#TheList Mary Agnes Campbell, born 15/06/1975, and Ryan Paul James Gerry, born 21/12/1997, both of 175 Hallow Drive, Throckley, Newcastle upon Tyne NE15 9PW – starved their two-year-old Border collie to death
Mother and son Mary Agnes Campbell and Ryan Paul James Gerry pleaded guilty to causing unnecessary suffering to Gerry’s dog Skye.
They accepted they had failed to properly look after the dog but the pair, who both have learning disabilities, maintained they had tried to feed her and seek veterinary care.
Campbell and Gerry had called RSPCA inspectors to their home in Throckley in January 2019, after the death of their pet because they “didn’t know what to do”.

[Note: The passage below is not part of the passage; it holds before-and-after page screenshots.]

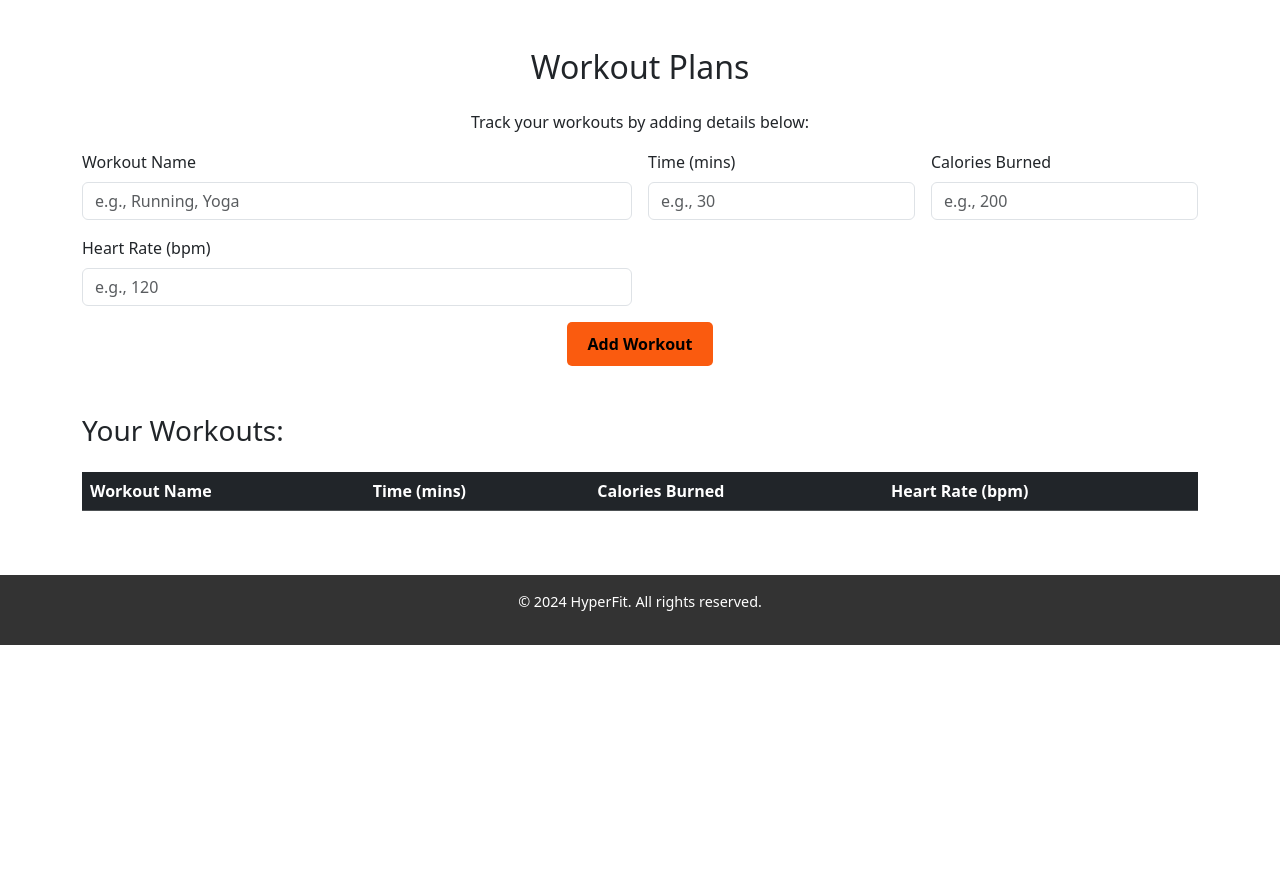
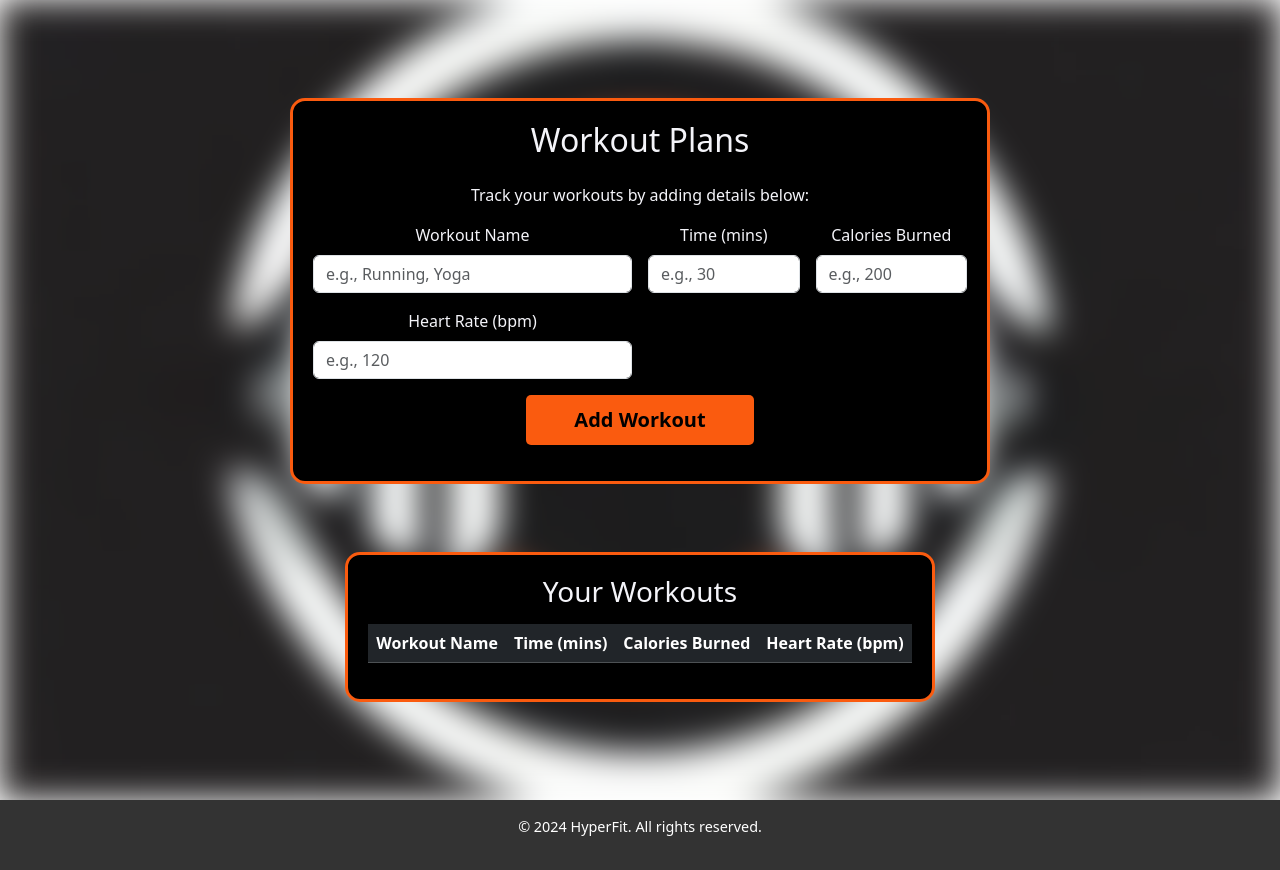
Before and after one commit to DenisT42/HyperFitRep, a FastAPI app: page /workout in a window 1280 px wide. Shown: the part 56-926 px from the top of the page. Before the commit the page ends 701 px from the top, so only its background shows below. Run offline with FastAPI, Linux system fonts and the light colour scheme; lists and menus that the app fills with data are empty.

Commit message:
edited workout.html

```diff
--- a/app/templates/workout.html
+++ b/app/templates/workout.html
@@ -1,6 +1,7 @@
 {% extends "base.html" %}
 {% block content %}
-<section class="container my-5">
+<main class="hero-section">
+    <div class="black-box">
         <h2 class="text-center mb-4">Workout Plans</h2>
         <p class="text-center">Track your workouts by adding details below:</p>
 
@@ -26,13 +27,15 @@
             </div>
 
             <div class="col-12 text-center">
-            <button type="button" id="add-workout" class="btn btn-primary">Add Workout</button>
+                <button type="button" id="add-workout" class="btn btn-primary btn-lg px-5">Add Workout</button>
             </div>
         </form>
+    </div>
 
-    <h3 class="mt-5">Your Workouts:</h3>
+    <div class="black-box mt-5">
+        <h3 class="text-center mb-3">Your Workouts</h3>
         <div class="table-responsive">
-        <table id="workout-table" class="table table-striped table-hover mt-3">
+            <table id="workout-table" class="table table-striped table-hover">
                 <thead class="table-dark">
                 <tr>
                     <th scope="col">Workout Name</th>
@@ -46,148 +49,56 @@
                 </tbody>
             </table>
         </div>
-</section>
+    </div>
+</main>
 
+<!--<section class="container my-5">-->
+<!--    <h2 class="text-center mb-4">Workout Plans</h2>-->
+<!--    <p class="text-center">Track your workouts by adding details below:</p>-->
 
+<!--    <form id="workout-form" class="row g-3">-->
+<!--        <div class="col-md-6">-->
+<!--            <label for="workout-name" class="form-label">Workout Name</label>-->
+<!--            <input type="text" class="form-control" id="workout-name" name="workout_name" placeholder="e.g., Running, Yoga" required>-->
+<!--        </div>-->
 
+<!--        <div class="col-md-3">-->
+<!--            <label for="workout-time" class="form-label">Time (mins)</label>-->
+<!--            <input type="number" class="form-control" id="workout-time" name="workout_time" placeholder="e.g., 30" min="1" required>-->
+<!--        </div>-->
 
-<!--    <section class="workout-plans-container">-->
-<!--        <h2>Workout Plans</h2>-->
-<!--        <p>Track your workouts by adding details below:</p>-->
-<!--        <form id="workout-form" class="workout-form">-->
-<!--            <label for="workout-name">Workout Name:</label>-->
-<!--            <input type="text" id="workout-name" name="workout_name" placeholder="e.g., Running, Yoga" required>-->
+<!--        <div class="col-md-3">-->
+<!--            <label for="workout-calories" class="form-label">Calories Burned</label>-->
+<!--            <input type="number" class="form-control" id="workout-calories" name="workout_calories" placeholder="e.g., 200" min="1" required>-->
+<!--        </div>-->
 
-<!--            <label for="workout-time">Time (mins):</label>-->
-<!--            <input type="number" id="workout-time" name="workout_time" placeholder="e.g., 30" min="1" required>-->
+<!--        <div class="col-md-6">-->
+<!--            <label for="workout-heart-rate" class="form-label">Heart Rate (bpm)</label>-->
+<!--            <input type="number" class="form-control" id="workout-heart-rate" name="workout_heart_rate" placeholder="e.g., 120" min="1" required>-->
+<!--        </div>-->
 
-<!--            <label for="workout-calories">Calories Burned:</label>-->
-<!--            <input type="number" id="workout-calories" name="workout_calories" placeholder="e.g., 200" min="1" required>-->
+<!--        <div class="col-12 text-center">-->
+<!--            <button type="button" id="add-workout" class="btn btn-primary">Add Workout</button>-->
+<!--        </div>-->
+<!--    </form>-->
 
-<!--            <label for="workout-heart-rate">Heart Rate (bpm):</label>-->
-<!--            <input type="number" id="workout-heart-rate" name="workout_heart_rate" placeholder="e.g., 120" min="1" required>-->
-
-<!--            <button type="button" id="add-workout" class="add-workout-button">Add Workout</button>-->
-<!--        </form>-->
-
-<!--        <h3>Your Workouts:</h3>-->
-<!--        <table id="workout-table" class="workout-table">-->
-<!--            <thead>-->
+<!--    <h3 class="mt-5">Your Workouts:</h3>-->
+<!--    <div class="table-responsive">-->
+<!--        <table id="workout-table" class="table table-striped table-hover mt-3">-->
+<!--            <thead class="table-dark">-->
 <!--            <tr>-->
-<!--                <th>Workout Name</th>-->
-<!--                <th>Time (mins)</th>-->
-<!--                <th>Calories Burned</th>-->
-<!--                <th>Heart Rate (bpm)</th>-->
+<!--                <th scope="col">Workout Name</th>-->
+<!--                <th scope="col">Time (mins)</th>-->
+<!--                <th scope="col">Calories Burned</th>-->
+<!--                <th scope="col">Heart Rate (bpm)</th>-->
 <!--            </tr>-->
 <!--            </thead>-->
 <!--            <tbody>-->
 <!--            &lt;!&ndash; User-added workouts will appear here &ndash;&gt;-->
 <!--            </tbody>-->
 <!--        </table>-->
-<!--    </section>-->
-
-
-
-<!--    <style>-->
-<!--        /* General Styles */-->
-<!--        * {-->
-<!--            box-sizing: border-box;-->
-<!--            margin: 0;-->
-<!--            padding: 0;-->
-<!--            font-family: Arial, sans-serif;-->
-<!--        }-->
-
-<!--        body {-->
-<!--            padding: 20px;-->
-<!--            background-color: #1e1e2f; /* Dark background */-->
-<!--            color: #f4f4f9; /* Light text */-->
-<!--        }-->
-
-<!--        /* Workout Plans Section */-->
-<!--        .workout-plans-container {-->
-<!--            text-align: center;-->
-<!--            max-width: 800px;-->
-<!--            margin: 0 auto;-->
-<!--            background-color: #2e2e40; /* Slightly lighter dark background */-->
-<!--            padding: 30px;-->
-<!--            border-radius: 10px;-->
-<!--            box-shadow: 0 4px 12px rgba(0, 0, 0, 0.5); /* Subtle shadow */-->
-<!--        }-->
-
-<!--        .workout-plans-container h2, .workout-plans-container h3 {-->
-<!--            margin-bottom: 20px;-->
-<!--            color: #ffffff; /* Bright text for titles */-->
-<!--        }-->
-
-<!--        .workout-form {-->
-<!--            display: flex;-->
-<!--            flex-wrap: wrap;-->
-<!--            gap: 15px;-->
-<!--            justify-content: space-between;-->
-<!--        }-->
-
-<!--        .workout-form label {-->
-<!--            width: 100%;-->
-<!--            text-align: left;-->
-<!--            color: #dcdcdc;-->
-<!--        }-->
-
-<!--        .workout-form input {-->
-<!--            width: calc(50% - 10px);-->
-<!--            padding: 10px;-->
-<!--            background-color: #444;-->
-<!--            color: #ffffff;-->
-<!--            border: 1px solid #666;-->
-<!--            border-radius: 5px;-->
-<!--            font-size: 16px;-->
-<!--        }-->
-
-<!--        .workout-form input::placeholder {-->
-<!--            color: #aaaaaa;-->
-<!--        }-->
-
-<!--        .add-workout-button {-->
-<!--            width: 100%;-->
-<!--            padding: 12px;-->
-<!--            margin-top: 20px;-->
-<!--            font-size: 18px;-->
-<!--            color: #1e1e2f;-->
-<!--            background-color: #4CAF50;-->
-<!--            border: none;-->
-<!--            border-radius: 5px;-->
-<!--            cursor: pointer;-->
-<!--            font-weight: bold;-->
-<!--            transition: background-color 0.3s ease, transform 0.2s ease;-->
-<!--        }-->
-
-<!--        .add-workout-button:hover {-->
-<!--            background-color: #45a049;-->
-<!--            transform: scale(1.05);-->
-<!--        }-->
-
-<!--        /* Workout Table */-->
-<!--        .workout-table {-->
-<!--            width: 100%;-->
-<!--            margin-top: 20px;-->
-<!--            border-collapse: collapse;-->
-<!--        }-->
-
-<!--        .workout-table th, .workout-table td {-->
-<!--            padding: 10px;-->
-<!--            border: 1px solid #666;-->
-<!--            text-align: center;-->
-<!--            color: #ffffff;-->
-<!--        }-->
-
-<!--        .workout-table th {-->
-<!--            background-color: #333;-->
-<!--            color: #f4f4f9;-->
-<!--        }-->
-
-<!--        .workout-table td {-->
-<!--            background-color: #444;-->
-<!--        }-->
-<!--    </style>-->
+<!--    </div>-->
+<!--</section>-->
 
     <script>
         // Add workout functionality
```
Lines whose indentation alone changed are shown as unchanged.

RSPCA Inspector Smith arrived at the house, where he found Skye’s “emaciated” corpse.
Stuart Haywood, prosecuting for the RSPCA, said: “Skye was wrapped in a blanket which had a picture of a pug on it. When he unwrapped the blanket he saw Skye in an extremely emaciated state.”
He said the dog’s eyes were “sunken”, her bones were visible, and she had a pressure sore on her right hip.
He added: “He found carrying Skye to the vehicle extremely upsetting given how light her corpse was.”
When inspectors returned to examine the property, they found faecal stains on the floor of the kitchen where the pair said Skye had been kept.
They said they believed they had been trying to seek blood tests for Skye, and claimed they had been feeding her, but the PDSA veterinary practice where they said they had been seeking treatment said they had not seen the dog since 2017, although a number of appointments had been since made and then missed or cancelled.
A post-mortem examination carried out on the instructions of the RSPCA found her death was due to “insufficient nutrition”.
And a second examination commissioned by the defence found there could be an underlying cause which couldn’t be determined due to the state of the body, but agreed that a lack of nutrition was probably what had killed her.
Defending both Campbell and Gerry, Ruth Foster said both suffered from learning difficulties as well as anxiety and depression which had affected their ability to offer proper care, which would lessen their culpability for her suffering.
She said: “This is not a very pleasant case for anyone involved. The whole case has brought them an awful lot of upset but more importantly what has upset them is the loss of their dog in the first place…They had tried to seek veterinary care for her but they perhaps didn’t follow through on it in the way that you or I would have.”
She said they both thought they had been giving Skye food, but that it was possible that each had thought the other was feeding her on some occasions.
She added: “Both defendants are more than happy to accept disqualification, that will not be contested. Both accept that in hindsight there were failings in their care for her.”
Sentencing (September 2019): both were given 12-week custodial sentences, suspended for a year, and ordered to pay a total of £315 in costs and charges. They are both banned from keeping animals for 10 years.